▶ [Data provided]
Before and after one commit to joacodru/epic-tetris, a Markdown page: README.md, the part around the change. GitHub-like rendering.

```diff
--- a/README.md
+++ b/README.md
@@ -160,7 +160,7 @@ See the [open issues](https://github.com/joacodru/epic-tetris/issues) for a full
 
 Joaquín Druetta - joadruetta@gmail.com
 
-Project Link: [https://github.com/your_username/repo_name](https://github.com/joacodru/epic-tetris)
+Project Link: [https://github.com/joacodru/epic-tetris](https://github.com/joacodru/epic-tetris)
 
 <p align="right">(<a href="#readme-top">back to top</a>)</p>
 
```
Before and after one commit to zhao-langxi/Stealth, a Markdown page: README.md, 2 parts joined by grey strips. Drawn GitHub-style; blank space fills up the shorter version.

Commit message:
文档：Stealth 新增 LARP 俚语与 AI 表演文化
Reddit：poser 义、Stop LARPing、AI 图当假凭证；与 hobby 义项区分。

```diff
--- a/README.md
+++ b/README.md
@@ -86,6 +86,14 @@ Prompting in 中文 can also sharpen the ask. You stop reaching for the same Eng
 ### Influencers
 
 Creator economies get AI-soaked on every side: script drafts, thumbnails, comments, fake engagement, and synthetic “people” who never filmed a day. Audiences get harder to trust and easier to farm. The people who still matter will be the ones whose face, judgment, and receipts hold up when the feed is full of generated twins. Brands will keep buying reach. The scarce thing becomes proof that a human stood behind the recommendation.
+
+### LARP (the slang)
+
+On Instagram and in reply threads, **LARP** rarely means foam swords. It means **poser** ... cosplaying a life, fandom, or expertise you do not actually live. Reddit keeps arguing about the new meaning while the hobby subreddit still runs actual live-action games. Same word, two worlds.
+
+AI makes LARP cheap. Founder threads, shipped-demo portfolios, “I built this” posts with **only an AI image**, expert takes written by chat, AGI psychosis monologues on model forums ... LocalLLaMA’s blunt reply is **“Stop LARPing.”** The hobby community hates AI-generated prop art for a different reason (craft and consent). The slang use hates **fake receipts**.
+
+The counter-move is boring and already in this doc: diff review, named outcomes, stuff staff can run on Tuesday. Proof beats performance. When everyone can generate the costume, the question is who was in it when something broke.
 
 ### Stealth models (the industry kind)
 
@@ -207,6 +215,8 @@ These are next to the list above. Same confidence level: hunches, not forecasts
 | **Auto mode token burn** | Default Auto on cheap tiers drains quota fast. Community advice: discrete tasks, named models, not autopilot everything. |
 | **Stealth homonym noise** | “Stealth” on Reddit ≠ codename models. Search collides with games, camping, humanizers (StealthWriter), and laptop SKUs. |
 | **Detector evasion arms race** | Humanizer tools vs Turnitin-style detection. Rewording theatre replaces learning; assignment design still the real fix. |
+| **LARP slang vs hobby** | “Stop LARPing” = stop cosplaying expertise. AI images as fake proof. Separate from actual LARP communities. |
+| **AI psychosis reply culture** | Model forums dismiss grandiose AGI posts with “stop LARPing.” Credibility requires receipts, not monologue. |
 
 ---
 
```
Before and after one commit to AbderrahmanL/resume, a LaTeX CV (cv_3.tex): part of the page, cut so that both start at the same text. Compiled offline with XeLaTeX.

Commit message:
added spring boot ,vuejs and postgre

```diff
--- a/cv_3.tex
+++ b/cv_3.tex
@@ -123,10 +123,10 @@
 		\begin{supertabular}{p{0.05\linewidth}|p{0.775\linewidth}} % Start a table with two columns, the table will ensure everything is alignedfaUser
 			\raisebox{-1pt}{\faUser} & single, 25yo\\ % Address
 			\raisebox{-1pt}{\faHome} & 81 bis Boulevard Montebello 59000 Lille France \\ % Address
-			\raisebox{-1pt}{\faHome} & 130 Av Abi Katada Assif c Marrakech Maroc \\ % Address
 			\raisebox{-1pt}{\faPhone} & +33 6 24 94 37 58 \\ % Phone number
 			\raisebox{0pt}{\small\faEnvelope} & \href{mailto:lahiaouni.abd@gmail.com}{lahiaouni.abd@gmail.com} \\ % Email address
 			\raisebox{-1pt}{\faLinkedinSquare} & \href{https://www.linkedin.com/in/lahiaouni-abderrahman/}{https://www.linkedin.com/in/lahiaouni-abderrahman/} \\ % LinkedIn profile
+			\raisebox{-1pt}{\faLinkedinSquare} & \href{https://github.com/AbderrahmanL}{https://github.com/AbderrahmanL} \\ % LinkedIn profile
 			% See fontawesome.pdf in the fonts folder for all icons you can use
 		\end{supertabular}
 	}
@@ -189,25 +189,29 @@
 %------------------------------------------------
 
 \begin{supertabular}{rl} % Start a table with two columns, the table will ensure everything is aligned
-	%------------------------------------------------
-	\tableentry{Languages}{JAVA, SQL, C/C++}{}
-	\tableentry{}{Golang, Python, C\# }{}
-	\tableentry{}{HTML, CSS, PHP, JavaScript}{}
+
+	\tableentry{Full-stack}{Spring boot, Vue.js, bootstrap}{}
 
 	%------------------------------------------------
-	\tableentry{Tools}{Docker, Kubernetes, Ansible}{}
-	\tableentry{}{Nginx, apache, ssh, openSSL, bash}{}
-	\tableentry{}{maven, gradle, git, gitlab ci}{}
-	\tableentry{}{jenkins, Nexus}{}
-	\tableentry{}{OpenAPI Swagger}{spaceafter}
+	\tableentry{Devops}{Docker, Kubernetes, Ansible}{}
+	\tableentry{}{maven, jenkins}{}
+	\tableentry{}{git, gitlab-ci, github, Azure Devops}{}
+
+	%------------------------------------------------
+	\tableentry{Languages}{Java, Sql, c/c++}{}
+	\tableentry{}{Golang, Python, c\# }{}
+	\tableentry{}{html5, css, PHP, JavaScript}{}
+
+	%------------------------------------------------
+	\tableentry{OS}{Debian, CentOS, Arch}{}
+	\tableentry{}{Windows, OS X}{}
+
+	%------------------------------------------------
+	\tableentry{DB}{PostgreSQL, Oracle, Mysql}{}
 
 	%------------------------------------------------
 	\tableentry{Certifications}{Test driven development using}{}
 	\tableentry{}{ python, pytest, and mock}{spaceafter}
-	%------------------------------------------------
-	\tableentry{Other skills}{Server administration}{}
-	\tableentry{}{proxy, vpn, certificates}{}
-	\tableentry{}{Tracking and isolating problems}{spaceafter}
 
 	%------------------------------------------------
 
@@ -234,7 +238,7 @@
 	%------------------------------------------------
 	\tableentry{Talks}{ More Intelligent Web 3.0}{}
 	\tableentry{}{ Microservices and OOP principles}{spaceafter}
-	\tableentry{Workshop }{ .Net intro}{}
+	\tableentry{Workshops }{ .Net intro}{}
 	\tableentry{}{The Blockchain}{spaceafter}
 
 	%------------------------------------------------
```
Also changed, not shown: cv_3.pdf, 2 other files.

▶ [Exercise requirements]
Wherever the word "spaceafter" appears in the entries above, copy that line.

▶ [Response area]
-	\tableentry{}{OpenAPI Swagger}{spaceafter}
 	\tableentry{}{ python, pytest, and mock}{spaceafter}
-	\tableentry{}{Tracking and isolating problems}{spaceafter}
 	\tableentry{}{ Microservices and OOP principles}{spaceafter}
 	\tableentry{}{The Blockchain}{spaceafter}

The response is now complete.